blackberry

Rubus anglocandicans
Shrub
Palmate
Compound
White
Green

An upright, arching or scrambling shrubby plant that usually forms dense thickets its stems are armed with prickles and become woody with age its compound leaves have three or five spreading leaflets and are borne on prickly stalks these leaflets are usually egg-shaped in outline or oval in shape with variously toothed margins. Its white or pale pink flowers have five petals, five sepals, and numerous stamens. Its fleshy fruit (10-30 mm across) turn red as they begin to mature and then glossy black when fully ripe.

Common names 
Also known as: blackberry, European blackberry, shrubby blackberry, bramble,
Family 
Rosaceae
Deciduous 
No
Flowering time 
Spring - Summer
Native/Exotic 
Exotic
Origin 
The native distribution of Rubus anglocandicans is thought to be restricted to the UK.
Notifiable 
No
State declaration 
Category 3 - Must not be distributed or disposed.
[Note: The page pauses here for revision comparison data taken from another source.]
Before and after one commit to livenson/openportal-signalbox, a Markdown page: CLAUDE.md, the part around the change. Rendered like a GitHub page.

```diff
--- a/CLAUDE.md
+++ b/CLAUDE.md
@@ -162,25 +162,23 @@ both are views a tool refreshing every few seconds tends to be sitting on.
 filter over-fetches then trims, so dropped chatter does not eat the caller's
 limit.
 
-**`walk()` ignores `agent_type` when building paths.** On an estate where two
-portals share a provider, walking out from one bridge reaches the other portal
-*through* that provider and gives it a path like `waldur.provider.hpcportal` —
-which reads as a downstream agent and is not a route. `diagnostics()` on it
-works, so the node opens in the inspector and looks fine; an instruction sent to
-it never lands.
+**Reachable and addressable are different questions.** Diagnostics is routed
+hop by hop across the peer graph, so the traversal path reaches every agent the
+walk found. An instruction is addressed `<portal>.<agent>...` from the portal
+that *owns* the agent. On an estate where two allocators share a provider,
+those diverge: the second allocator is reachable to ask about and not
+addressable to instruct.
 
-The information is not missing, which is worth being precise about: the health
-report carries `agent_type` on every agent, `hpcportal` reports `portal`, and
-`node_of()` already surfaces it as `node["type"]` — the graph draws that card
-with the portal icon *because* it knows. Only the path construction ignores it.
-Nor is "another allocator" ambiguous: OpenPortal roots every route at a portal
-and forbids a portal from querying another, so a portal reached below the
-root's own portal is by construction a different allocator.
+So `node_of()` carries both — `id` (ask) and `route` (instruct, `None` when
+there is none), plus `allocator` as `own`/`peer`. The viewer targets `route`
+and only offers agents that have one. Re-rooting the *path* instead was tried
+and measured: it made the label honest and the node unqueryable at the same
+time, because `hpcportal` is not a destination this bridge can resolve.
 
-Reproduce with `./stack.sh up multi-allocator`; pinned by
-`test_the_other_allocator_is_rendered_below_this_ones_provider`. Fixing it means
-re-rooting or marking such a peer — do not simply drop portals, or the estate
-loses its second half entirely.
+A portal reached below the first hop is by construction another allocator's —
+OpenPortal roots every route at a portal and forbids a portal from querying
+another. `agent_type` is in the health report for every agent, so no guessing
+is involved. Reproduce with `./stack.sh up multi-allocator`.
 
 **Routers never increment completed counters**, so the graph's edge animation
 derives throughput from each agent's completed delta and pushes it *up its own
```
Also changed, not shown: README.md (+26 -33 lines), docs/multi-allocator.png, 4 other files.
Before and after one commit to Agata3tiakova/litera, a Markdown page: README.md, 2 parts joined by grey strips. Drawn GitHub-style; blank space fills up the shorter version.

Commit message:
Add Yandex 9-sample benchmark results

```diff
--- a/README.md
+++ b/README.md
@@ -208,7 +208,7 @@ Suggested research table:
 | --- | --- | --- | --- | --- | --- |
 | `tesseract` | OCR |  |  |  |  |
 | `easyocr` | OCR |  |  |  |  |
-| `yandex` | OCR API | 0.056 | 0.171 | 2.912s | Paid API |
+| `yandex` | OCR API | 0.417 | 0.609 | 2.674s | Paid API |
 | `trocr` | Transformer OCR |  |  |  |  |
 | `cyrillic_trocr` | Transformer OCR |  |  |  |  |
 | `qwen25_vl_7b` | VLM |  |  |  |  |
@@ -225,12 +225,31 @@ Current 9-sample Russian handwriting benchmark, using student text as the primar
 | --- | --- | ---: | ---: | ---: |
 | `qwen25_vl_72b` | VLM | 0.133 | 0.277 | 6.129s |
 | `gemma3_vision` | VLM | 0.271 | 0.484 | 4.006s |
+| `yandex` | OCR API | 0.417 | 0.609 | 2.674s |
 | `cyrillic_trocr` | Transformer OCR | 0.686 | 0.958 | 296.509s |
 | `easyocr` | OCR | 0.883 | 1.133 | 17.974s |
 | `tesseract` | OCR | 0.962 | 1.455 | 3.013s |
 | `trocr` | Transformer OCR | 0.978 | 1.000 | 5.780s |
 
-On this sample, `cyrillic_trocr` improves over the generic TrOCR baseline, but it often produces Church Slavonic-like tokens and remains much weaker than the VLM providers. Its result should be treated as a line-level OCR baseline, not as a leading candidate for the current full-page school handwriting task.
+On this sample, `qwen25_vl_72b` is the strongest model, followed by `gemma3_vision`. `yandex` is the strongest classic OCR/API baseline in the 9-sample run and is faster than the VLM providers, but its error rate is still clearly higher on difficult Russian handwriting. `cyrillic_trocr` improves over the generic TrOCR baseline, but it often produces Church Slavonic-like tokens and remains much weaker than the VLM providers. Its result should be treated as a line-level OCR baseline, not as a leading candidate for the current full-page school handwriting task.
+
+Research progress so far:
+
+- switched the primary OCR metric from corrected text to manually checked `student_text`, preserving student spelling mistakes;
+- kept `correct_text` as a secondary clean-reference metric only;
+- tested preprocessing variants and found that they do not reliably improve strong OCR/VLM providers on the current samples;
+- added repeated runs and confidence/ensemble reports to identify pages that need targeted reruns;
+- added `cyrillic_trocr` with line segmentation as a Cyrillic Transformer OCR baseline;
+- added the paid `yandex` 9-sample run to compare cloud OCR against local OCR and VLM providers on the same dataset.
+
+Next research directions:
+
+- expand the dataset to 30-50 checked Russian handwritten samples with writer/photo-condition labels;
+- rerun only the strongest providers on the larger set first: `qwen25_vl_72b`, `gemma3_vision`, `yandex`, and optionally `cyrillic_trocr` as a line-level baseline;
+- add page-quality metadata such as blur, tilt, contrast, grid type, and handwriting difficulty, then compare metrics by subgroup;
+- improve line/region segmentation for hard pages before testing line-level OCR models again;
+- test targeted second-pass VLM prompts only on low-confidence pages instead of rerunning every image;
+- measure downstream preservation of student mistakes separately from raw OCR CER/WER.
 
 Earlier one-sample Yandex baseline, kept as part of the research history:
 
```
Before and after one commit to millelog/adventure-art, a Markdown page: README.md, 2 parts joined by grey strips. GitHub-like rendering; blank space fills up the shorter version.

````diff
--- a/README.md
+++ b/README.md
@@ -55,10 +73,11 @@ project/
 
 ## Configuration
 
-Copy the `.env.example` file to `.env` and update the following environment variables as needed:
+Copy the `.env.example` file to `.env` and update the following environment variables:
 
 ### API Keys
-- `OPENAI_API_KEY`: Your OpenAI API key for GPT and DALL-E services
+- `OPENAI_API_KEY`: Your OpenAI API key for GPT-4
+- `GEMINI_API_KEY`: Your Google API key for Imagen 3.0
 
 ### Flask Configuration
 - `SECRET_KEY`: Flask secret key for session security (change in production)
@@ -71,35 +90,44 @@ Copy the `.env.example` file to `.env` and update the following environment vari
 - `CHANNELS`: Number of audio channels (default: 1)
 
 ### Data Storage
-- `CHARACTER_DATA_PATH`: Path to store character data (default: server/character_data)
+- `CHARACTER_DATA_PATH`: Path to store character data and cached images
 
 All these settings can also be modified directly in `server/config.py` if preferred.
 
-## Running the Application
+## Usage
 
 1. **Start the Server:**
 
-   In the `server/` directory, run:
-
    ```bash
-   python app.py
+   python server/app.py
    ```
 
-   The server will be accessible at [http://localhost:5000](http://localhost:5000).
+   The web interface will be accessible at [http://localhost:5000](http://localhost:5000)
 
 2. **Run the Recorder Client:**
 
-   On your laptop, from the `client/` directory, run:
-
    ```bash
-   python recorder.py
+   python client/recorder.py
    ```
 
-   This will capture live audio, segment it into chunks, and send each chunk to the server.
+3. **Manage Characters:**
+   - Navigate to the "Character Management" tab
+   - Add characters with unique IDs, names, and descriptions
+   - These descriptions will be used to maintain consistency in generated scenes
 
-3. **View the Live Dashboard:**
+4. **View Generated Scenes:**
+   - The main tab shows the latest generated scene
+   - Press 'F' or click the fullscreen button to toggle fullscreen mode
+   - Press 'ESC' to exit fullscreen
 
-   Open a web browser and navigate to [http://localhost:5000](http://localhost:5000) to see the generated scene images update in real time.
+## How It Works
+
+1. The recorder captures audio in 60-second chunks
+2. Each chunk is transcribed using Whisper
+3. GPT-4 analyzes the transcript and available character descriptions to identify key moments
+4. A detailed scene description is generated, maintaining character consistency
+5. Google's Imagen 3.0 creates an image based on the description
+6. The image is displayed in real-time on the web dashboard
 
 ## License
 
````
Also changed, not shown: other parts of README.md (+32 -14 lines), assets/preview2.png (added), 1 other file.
This means it must not be released into the environment unless the distribution or disposal is authorised in a regulation or under a permit.
Council declaration 
As per State Declaration
Known distribution 

Rubus anglocandicans is widely naturalised throughout the wetter parts of southern and eastern Australia. It is most common and widespread in eastern New South Wales, the ACT, Victoria, Tasmania, south-eastern South Australia and the coastal districts of south-western It is also occasionally naturalised in the cooler sub-coastal districts of south-eastern Queensland, in other wetter parts of South Australia, in some parts of inland southern New South Wales and on Norfolk Island.

Habitat 

A weed of disturbed sites, waste areas, roadsides, gardens, waterways (i.e. riparian vegetaiton), swamps, pastures, grasslands, orchards, plantations, bushland, open woodlands, forest margins and closed forests.

Habit 

An upright (i.e. erect), arching or scrambling shrubby plant that tends to grow in dense thickets. It usually grows 1-2 m tall, but occasionally reaches greater heights.

Impact and control methods 

For information on control measures see the Queensland Government's fact sheet

Stem and leaves 

The upright (i.e. erect), arching or trailing main stems (i.e. primocanes) are armed with stout prickles (3-12 mm long) that are either curved or straight. These stems are mostly hairless (i.e. glabrous) and are green or reddish in colour when young. They become woody with age and can be round, ribbed or angular in cross-section. The shorter flowering branches (i.e. floricanes) are somewhat similar, but tend to be rounded and more hairy (i.e. pubescent) than the main stems (i.e. primocanes). The palmately compound (i.e. digitate) leaves are alternately arranged, with three or five leaflets, and are borne on prickly leaf stalks (i.e. petioles). These leaves are often whitish-hairy (i.e. pubescent) below with darker green, less hairy or hairless (i.e. glabrous), upper surfaces. Leaflets are egg-shaped in outline (i.e. ovate) or oval (i.e. elliptic) in shape (30-90 mm long and 25-50 mm wide) with variously toothed (i.e. serrated) margins. Small prickles may also be found on the underside of these leaflets, particularly along their midribs.

Flowers and fruits 

The flowers are borne in clusters at the tips of short side branches. They are white or pale pink in colour (20-30 mm across) with five petals (about 10 mm long), five sepals, and numerous stamens. Flowering occurs mainly during late spring and summer. The fruit are commonly referred to as 'berries', but are actually aggregate fruit consisting of many fleshy segments (i.e. druplets), each of which contains a single small seed. These rounded (i.e. globular) fruit turn from green to red in colour as they begin to mature, and are eventually glossy black in colour when fully ripe (10-30 mm across). The seeds are light or dark brown in colour, irregularly shaped or almost triangular (2-3 mm long), and have deeply pitted surfaces.

Reproduction and dispersal 

This plant reproduces by seed, however it may also produce suckers from its woody rootstock and plantlets from the stem tips that come into contact with the soil surface (this process is known as layering).Seeds are spread by animals (particularly birds) that eat the fruit, and both seeds and stem fragments are dispersed in dumped garden waste.

Similar species 

There are numerous other Rubus species that are native to, or naturalised, in Australia. Some of these other species can be difficult to distinguish from European blackberry (Rubus anglocandicans), and a specialist key should be consulted.The most recent, comprehensive, and easy to use resource is the Blackberry: an identification tool to introduced and native Rubus in Australia CD-ROM.